• _DESCRIPTION OF THE TASK_: Using the data that follows, state the number of lines holding the word "center", and give no other output.
○ ○ ○ ○ ○ ○ ○
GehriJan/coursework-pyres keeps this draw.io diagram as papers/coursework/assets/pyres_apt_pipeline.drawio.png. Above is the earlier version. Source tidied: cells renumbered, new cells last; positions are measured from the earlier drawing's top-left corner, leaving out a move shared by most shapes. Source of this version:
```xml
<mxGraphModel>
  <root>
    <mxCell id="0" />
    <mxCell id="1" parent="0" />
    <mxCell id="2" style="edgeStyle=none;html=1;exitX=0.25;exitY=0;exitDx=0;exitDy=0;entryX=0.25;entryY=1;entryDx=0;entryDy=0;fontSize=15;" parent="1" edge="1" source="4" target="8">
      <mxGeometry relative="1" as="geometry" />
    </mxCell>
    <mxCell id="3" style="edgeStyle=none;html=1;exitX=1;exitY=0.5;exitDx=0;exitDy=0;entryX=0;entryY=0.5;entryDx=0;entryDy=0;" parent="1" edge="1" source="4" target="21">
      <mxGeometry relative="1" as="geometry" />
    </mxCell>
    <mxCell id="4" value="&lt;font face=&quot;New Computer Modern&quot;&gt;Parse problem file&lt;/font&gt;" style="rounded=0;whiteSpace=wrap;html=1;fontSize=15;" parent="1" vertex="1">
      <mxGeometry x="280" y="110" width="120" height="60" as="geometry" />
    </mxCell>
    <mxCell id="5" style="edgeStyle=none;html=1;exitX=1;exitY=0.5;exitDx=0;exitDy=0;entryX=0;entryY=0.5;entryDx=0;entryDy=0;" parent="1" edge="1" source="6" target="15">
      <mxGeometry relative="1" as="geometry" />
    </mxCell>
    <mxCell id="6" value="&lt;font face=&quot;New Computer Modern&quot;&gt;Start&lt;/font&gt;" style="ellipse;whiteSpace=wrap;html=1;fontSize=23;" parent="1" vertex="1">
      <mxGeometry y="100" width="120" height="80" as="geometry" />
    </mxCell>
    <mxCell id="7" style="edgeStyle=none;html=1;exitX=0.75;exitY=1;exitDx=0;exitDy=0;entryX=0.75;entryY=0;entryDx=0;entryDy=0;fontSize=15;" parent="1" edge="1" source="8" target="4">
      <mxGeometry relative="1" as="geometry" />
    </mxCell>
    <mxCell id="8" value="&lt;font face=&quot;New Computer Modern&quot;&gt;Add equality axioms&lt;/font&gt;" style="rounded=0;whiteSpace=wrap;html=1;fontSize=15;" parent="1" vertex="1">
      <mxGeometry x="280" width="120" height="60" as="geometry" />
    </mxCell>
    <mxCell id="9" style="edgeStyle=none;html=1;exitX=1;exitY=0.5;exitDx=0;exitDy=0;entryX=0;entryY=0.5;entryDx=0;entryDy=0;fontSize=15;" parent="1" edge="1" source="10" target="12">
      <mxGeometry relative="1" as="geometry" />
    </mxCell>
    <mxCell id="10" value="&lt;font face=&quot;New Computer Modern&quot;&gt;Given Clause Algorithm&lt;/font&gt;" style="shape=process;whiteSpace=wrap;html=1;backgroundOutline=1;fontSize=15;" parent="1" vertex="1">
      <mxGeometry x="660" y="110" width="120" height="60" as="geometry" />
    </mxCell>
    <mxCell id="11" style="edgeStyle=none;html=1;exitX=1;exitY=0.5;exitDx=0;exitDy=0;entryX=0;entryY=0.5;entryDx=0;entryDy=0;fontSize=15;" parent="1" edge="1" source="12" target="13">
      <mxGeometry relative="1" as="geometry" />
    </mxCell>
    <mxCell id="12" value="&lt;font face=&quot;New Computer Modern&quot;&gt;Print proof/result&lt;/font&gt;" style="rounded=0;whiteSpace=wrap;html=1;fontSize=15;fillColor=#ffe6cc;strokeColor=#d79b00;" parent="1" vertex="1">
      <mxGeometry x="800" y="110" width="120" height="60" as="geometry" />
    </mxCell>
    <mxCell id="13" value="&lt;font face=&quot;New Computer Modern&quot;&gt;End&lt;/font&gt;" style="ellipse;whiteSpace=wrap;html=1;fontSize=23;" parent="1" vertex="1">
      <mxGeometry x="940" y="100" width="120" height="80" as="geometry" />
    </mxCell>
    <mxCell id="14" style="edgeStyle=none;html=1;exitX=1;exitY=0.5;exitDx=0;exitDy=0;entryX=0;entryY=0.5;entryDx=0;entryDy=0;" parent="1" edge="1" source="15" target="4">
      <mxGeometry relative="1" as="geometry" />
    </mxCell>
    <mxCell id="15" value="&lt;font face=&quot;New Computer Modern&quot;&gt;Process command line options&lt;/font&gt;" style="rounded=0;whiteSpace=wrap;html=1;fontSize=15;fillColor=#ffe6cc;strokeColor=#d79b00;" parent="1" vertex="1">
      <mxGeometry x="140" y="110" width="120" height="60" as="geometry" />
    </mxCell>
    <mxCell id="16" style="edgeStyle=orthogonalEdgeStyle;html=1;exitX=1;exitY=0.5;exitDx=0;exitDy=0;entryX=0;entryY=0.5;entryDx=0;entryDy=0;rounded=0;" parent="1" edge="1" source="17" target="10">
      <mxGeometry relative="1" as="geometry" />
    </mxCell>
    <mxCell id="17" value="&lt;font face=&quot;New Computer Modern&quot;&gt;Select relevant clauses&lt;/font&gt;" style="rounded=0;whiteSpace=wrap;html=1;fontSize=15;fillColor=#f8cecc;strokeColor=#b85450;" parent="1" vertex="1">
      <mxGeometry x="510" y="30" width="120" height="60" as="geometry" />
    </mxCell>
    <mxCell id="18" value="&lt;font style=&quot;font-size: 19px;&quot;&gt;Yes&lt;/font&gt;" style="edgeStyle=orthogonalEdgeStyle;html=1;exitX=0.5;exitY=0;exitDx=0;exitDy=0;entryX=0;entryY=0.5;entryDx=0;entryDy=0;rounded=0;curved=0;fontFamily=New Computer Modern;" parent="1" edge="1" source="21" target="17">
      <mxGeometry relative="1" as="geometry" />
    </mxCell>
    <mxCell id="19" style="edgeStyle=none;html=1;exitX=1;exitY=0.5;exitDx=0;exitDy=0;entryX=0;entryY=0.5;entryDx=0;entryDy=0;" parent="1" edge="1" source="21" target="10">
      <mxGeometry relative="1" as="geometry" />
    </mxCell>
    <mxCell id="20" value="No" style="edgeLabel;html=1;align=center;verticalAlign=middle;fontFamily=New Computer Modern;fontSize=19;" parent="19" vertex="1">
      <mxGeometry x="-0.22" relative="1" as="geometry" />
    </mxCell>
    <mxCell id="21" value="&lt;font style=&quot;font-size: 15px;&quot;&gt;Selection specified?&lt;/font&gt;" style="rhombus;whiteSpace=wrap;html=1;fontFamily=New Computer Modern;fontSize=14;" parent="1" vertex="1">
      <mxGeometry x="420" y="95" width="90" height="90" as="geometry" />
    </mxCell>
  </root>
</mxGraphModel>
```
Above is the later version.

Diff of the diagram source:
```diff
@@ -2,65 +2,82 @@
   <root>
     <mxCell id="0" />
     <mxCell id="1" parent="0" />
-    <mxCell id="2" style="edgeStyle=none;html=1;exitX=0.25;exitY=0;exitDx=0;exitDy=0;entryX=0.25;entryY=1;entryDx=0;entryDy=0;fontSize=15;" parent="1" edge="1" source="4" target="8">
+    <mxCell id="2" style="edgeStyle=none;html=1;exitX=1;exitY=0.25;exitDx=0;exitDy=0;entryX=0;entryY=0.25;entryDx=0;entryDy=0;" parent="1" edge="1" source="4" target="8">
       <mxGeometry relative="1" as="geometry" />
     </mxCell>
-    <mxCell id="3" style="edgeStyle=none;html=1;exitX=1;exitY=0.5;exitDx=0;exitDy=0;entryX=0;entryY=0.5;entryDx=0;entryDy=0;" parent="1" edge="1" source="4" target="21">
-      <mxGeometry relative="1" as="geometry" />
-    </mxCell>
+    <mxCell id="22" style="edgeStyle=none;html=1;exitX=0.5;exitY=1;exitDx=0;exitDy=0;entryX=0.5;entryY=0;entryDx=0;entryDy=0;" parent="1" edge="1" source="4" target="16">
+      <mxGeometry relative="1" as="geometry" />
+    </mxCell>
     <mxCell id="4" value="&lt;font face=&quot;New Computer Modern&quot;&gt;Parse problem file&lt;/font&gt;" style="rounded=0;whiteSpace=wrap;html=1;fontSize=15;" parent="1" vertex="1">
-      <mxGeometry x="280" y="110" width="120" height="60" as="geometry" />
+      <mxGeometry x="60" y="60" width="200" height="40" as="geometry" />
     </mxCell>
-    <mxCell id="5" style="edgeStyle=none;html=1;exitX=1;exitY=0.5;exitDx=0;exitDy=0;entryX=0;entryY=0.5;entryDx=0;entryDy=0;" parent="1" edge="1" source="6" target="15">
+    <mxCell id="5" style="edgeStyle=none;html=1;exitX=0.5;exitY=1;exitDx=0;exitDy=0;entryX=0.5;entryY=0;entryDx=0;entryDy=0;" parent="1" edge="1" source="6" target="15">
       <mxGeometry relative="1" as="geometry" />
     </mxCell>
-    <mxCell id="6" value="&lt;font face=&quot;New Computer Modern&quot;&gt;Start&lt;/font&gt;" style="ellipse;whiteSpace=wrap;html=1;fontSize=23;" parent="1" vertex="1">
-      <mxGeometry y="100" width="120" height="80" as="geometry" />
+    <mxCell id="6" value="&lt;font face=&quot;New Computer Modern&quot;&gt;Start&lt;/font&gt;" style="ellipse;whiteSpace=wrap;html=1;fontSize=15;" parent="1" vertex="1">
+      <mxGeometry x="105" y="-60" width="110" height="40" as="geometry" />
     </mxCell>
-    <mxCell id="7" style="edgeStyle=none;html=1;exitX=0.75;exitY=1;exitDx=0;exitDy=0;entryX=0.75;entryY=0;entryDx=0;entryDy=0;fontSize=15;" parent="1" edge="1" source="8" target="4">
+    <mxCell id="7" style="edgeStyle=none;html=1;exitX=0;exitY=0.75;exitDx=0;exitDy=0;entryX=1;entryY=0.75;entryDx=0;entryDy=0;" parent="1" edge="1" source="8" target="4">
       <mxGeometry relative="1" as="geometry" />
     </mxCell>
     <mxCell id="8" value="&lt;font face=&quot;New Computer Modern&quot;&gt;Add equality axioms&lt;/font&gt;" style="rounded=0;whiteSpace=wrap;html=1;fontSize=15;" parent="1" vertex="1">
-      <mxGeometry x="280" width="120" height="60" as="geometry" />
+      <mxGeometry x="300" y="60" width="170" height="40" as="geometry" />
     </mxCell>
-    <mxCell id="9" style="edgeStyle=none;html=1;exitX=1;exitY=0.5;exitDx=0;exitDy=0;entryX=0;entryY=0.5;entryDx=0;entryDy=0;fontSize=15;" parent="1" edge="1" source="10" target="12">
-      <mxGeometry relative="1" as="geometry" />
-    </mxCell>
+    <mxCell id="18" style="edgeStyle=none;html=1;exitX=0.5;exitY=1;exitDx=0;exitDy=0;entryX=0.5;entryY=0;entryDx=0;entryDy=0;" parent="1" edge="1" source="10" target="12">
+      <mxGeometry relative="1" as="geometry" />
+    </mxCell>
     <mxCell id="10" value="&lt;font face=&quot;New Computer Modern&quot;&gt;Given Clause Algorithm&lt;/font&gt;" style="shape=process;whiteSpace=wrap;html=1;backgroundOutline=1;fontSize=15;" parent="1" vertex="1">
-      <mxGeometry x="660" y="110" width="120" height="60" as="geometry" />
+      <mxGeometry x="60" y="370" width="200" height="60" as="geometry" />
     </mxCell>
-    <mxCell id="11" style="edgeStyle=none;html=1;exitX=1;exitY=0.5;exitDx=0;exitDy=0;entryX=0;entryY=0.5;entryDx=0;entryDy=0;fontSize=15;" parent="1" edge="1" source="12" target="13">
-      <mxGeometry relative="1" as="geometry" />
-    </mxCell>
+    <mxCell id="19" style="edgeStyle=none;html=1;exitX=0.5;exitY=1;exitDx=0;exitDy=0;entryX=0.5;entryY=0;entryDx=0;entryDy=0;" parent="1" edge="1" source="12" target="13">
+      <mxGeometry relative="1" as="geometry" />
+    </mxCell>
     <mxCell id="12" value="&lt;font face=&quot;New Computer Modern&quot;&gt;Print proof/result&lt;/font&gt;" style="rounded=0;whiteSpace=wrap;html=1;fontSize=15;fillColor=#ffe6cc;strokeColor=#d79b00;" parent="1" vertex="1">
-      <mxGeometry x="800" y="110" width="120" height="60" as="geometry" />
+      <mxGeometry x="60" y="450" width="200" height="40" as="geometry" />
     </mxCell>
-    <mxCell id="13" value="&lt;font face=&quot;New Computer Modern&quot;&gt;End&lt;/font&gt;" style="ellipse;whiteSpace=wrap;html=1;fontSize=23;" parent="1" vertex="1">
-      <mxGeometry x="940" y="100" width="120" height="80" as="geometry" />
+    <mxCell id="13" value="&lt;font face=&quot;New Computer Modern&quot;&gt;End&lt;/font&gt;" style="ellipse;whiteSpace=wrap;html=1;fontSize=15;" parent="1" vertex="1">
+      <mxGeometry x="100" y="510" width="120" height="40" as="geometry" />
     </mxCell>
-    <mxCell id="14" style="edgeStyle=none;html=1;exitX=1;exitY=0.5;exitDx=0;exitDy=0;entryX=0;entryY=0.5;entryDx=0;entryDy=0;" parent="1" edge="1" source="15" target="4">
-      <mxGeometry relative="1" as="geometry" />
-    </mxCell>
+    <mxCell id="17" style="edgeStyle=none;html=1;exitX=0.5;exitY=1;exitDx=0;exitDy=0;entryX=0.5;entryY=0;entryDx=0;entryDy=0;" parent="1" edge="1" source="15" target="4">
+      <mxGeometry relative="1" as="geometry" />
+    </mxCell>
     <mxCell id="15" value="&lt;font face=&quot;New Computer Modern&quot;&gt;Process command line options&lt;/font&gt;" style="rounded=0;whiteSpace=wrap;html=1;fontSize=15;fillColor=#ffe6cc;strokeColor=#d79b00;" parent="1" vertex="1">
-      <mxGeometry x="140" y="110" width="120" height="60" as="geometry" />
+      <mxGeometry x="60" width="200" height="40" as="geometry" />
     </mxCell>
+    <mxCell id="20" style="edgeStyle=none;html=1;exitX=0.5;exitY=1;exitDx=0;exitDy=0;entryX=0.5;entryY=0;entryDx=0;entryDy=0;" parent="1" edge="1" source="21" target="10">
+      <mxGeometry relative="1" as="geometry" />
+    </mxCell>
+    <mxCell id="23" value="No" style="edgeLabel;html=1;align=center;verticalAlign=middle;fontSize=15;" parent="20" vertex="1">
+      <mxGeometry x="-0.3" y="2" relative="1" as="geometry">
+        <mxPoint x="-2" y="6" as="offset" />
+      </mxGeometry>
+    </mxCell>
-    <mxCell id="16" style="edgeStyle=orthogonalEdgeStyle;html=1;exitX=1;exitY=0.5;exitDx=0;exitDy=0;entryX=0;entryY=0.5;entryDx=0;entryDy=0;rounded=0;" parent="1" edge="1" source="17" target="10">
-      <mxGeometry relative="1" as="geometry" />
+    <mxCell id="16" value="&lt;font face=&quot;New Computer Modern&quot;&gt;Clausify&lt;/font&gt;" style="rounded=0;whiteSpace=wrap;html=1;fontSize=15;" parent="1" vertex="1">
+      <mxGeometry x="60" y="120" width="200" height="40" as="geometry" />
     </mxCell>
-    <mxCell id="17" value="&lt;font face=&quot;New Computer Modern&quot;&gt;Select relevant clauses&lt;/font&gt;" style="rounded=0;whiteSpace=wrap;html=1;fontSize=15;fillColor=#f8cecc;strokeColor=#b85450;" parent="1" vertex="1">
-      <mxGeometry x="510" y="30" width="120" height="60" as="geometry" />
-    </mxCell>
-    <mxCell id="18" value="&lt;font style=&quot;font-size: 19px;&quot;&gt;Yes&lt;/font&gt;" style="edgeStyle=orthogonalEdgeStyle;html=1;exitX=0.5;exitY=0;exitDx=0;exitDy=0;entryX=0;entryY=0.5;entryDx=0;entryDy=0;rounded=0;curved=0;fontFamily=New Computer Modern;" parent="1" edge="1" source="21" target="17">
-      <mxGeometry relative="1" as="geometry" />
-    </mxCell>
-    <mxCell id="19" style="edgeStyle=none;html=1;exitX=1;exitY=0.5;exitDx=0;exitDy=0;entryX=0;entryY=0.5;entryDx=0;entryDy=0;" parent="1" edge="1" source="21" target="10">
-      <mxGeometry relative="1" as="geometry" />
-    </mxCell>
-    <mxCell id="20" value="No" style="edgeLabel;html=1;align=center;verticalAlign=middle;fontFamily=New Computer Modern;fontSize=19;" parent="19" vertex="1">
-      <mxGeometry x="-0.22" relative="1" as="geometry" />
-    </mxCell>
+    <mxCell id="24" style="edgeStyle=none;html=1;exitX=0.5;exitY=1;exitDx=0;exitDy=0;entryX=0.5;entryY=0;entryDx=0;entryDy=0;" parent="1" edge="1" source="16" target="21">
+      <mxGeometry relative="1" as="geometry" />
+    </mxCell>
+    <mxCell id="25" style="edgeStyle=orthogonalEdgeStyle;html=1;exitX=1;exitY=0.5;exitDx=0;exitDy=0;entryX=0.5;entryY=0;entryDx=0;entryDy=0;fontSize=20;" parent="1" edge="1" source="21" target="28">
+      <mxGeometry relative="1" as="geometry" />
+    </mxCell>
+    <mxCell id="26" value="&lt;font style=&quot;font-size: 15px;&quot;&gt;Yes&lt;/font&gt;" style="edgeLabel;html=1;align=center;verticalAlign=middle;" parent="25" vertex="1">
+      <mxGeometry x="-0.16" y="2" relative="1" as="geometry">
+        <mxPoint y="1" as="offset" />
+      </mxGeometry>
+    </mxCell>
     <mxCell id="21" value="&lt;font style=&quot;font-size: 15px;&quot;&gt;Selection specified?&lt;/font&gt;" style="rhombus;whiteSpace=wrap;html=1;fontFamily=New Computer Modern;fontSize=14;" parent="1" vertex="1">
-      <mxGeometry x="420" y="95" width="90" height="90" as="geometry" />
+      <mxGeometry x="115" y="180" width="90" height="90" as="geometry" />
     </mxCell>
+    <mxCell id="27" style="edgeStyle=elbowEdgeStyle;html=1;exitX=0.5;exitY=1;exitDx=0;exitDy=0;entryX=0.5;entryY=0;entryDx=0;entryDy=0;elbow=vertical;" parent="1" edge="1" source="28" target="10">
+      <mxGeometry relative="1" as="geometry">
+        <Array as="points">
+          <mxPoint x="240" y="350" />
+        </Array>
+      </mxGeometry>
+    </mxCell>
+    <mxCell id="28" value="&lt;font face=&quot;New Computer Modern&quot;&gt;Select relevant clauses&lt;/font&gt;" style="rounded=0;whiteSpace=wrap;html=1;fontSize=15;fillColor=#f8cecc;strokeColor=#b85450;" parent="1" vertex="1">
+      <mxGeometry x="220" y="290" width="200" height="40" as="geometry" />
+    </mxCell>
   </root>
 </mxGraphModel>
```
○ ○ ○ ○ ○ ○ ○
• _SOLVED PROBLEM_: 4